Screenshot and code edit data:
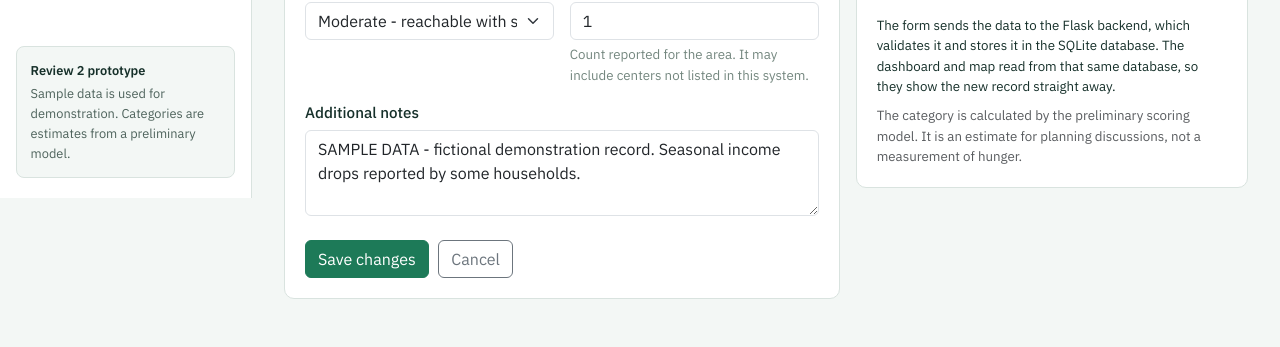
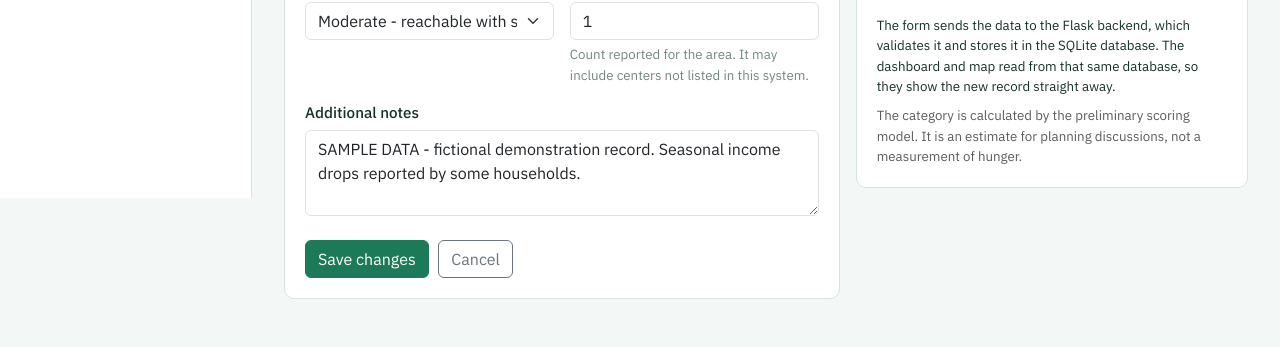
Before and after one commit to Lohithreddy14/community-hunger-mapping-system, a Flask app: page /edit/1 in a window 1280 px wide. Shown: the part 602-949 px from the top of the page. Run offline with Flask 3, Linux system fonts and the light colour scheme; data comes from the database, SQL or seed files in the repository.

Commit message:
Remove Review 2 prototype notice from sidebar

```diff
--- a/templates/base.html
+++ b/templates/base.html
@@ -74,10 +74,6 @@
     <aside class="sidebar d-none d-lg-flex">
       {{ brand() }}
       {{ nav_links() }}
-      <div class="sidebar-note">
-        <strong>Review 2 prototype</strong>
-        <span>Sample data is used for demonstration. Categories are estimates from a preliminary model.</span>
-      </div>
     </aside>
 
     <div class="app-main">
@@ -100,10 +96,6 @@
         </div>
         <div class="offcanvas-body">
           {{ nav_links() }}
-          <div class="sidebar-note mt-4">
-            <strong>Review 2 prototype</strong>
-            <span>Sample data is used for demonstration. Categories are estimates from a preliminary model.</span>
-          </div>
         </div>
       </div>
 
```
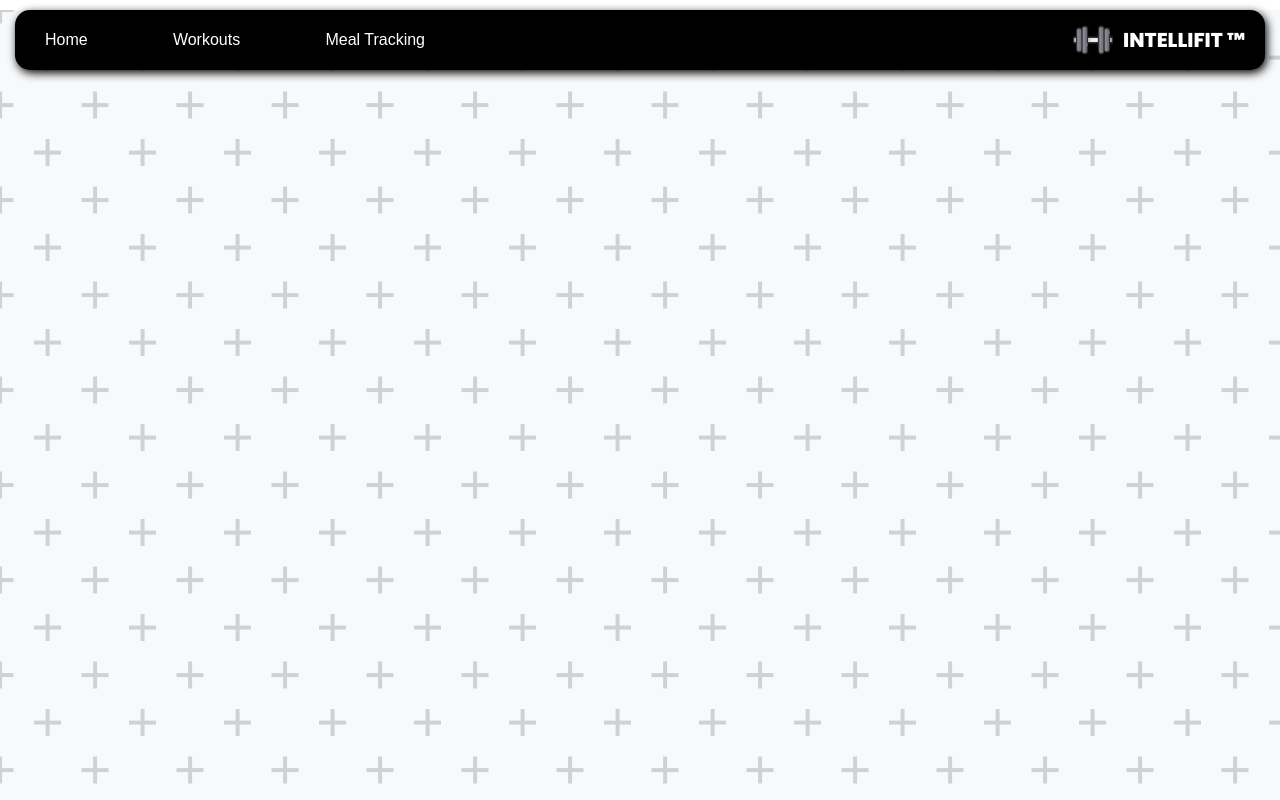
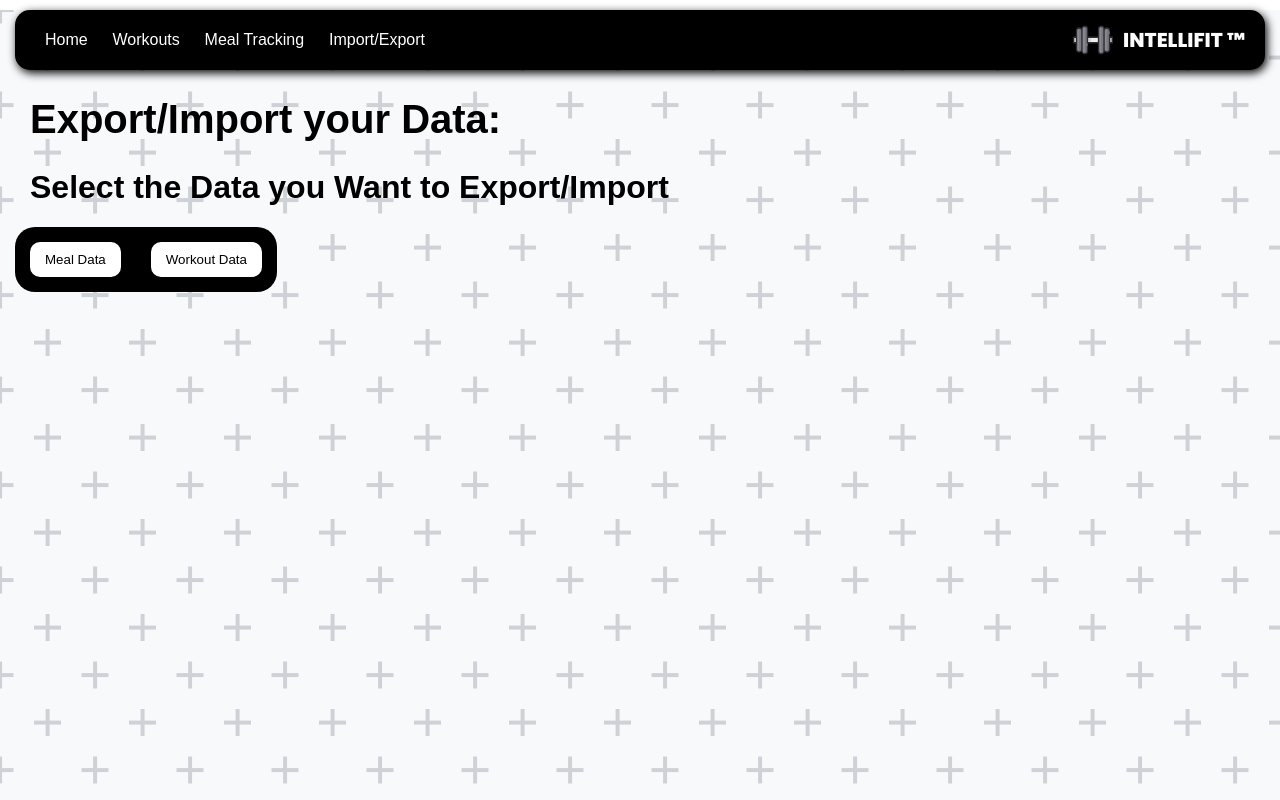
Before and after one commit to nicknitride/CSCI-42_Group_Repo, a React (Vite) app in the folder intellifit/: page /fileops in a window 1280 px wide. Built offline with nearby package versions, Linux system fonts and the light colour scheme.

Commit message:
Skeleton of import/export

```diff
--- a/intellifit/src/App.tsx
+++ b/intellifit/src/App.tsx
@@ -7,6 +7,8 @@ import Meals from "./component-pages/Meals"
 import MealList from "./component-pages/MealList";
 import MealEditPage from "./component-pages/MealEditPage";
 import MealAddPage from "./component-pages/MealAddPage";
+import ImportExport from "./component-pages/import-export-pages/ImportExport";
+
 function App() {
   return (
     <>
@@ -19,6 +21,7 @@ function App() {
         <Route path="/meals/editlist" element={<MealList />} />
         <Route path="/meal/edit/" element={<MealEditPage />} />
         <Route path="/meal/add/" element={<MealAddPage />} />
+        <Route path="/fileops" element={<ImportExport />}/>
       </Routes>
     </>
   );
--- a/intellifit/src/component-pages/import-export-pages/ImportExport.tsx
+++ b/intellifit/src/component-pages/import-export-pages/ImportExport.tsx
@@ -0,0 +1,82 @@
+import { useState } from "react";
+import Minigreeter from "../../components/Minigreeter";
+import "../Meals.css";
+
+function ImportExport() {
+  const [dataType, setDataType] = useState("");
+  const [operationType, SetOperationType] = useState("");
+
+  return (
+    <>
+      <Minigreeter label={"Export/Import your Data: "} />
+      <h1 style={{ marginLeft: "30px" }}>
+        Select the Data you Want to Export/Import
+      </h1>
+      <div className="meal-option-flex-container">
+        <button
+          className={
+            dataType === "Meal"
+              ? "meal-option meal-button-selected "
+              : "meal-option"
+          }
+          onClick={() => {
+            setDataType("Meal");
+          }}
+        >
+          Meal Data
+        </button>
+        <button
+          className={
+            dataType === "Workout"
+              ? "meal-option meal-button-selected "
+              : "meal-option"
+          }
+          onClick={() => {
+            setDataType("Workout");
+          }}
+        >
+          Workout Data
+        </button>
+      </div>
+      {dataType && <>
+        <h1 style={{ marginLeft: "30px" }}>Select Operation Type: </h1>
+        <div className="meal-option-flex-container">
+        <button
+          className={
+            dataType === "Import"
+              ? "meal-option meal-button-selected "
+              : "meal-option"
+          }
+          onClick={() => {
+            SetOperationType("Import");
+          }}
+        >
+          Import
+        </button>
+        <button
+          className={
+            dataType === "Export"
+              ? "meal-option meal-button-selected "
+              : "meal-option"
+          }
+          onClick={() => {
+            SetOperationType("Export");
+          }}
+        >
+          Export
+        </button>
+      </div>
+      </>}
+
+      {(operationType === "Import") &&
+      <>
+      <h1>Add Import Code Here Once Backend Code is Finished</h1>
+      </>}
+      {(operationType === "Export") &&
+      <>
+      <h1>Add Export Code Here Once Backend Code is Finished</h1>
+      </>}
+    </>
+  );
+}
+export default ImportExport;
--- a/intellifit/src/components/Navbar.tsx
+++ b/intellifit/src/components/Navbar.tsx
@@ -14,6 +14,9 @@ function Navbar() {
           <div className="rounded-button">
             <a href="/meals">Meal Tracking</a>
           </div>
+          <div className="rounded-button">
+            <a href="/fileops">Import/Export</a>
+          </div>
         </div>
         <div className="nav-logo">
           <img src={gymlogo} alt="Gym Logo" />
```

WHAT THE EXERCISE ASKS: Within the data above, find the lines that contain the word "ImportExport" and copy each of them.

ANSWER BOX:
+import ImportExport from "./component-pages/import-export-pages/ImportExport";
+        <Route path="/fileops" element={<ImportExport />}/>
--- a/intellifit/src/component-pages/import-export-pages/ImportExport.tsx
+++ b/intellifit/src/component-pages/import-export-pages/ImportExport.tsx
+function ImportExport() {
+export default ImportExport;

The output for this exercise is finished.